Joseph Durkin was found lying in his bed on his right side with his head inclined to the left. He had been shot through the head with the bullet entering about two inches in front of the left ear and leaving about two inches behind and below the right ear.

However, the wound was proved by experiment on meat to have been inflicted by a rifle held at a distance of not less than five inches.

Further, his blankets were pulled up on his shoulders undisturbed as if he had been asleep.

As such, it was determined that it was quite impossible for a man, even if he were standing up to have fired a rifle in a position to have inflicted such a wound.

However, the Coroner's jury returned a verdict of suicide but the Director of Public Prosecutions took the matter up and it was shown that there was no doubt that Joseph Durkin had been shot as he lay asleep.

The corporal from the other hut gave evidence that Verney Asser had come into his hut (32) where the ammunition was kept three times, 9.30pm, 10.20pm and 10.30pm and took what appeared to be two magazines back to his own hut (31) where he and Joseph Durkin slept.

The corporal also noted that at 9,35pm he heard a report in hut 31 and that a bullet passed through his hut, but he said he did nothing and that he heard a second report at 10.40pm but again took no notice until Verney Asser came into his hut and told him that Joseph Durkin had shot himself.

Verney Asser denied the murder but after his conviction he practically admitted to having shot Joseph Durkin, but pleaded insanity although the court of criminal appeal refused to consider the plea and referred to the secretary of state’s powers.

The grounds on which he pleaded insanity were:

  1. That Verney Asser's father committed suicide. However, it was determined that Verney Asser's father was found dead at Bootle in 1906 but that the jury at his inquest had returned the verdict of death from natural causes.
  2. That Verney Asser had at various times been in asylums, Haslar and Rainhill in 1904, Delhi Hospital Tidworth in 1916 and an asylum in Australia. However, it was noted it had been determined that Verney Asser had been in the navy and that at the age of 17 was sent to Haslar on 22 February and discharged on 7 April as suffering from dementia. Shortly afterwards he was confined in Rainhill between 6 and 30 May where he showed no sign of insanity and admitted that he had malingered to obtain his discharge from the navy. In 1916 he was suffering for four days in Tidworth military hospital from alcoholism and that it was thought at least probable that if it was true that he had been in an asylum in Australia that his attack of insanity there was of a similar nature.

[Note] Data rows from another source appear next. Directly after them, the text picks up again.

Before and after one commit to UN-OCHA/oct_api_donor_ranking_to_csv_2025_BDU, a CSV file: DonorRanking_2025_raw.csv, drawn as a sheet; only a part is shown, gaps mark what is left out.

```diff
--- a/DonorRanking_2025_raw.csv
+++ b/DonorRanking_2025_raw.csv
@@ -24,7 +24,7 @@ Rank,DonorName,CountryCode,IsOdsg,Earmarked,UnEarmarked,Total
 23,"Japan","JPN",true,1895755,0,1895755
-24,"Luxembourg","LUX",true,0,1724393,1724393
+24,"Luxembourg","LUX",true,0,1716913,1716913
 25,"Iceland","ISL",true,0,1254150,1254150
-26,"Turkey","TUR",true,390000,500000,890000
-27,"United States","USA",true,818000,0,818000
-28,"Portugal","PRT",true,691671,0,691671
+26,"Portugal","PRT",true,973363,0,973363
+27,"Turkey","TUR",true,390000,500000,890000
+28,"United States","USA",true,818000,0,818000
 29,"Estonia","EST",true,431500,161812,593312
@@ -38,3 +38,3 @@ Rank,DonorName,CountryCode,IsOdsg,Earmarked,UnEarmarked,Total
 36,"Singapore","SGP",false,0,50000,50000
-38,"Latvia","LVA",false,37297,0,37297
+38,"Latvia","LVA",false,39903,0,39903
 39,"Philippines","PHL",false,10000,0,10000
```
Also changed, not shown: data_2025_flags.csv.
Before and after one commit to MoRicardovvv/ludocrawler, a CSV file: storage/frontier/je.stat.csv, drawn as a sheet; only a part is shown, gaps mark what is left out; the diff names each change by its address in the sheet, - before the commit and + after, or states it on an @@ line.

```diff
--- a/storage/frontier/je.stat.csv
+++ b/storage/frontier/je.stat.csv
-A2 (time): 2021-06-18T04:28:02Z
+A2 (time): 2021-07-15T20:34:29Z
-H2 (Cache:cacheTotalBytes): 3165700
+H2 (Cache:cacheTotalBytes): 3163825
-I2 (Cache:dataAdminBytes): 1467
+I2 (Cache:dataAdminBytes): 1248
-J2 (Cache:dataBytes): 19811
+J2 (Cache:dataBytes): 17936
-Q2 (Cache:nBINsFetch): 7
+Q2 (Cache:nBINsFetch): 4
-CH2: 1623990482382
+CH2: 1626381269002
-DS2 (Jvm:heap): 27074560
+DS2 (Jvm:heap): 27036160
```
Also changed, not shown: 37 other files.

The police report to the Home Secretary noted that Verney Asser had not been drunk on the night of the murder and that the doctors report found no indication of insanity about him. The police further noted that there had been no recommendation to mercy at his trial.

It was noted that it was impossible to say why Verney Asser shot Joseph Durkin in his sleep but that there was no doubt about his guilt and the police report stated that they could see no reason for interference with his sentence.

Verney Asser was executed at Shepton Mallet on the 5 March 1918, being hanged by John Ellis and William Willis.

see National Archives - HO 144/1489/355227

see Sutton Veny

see Mansfield Reporter - Friday 18 January 1918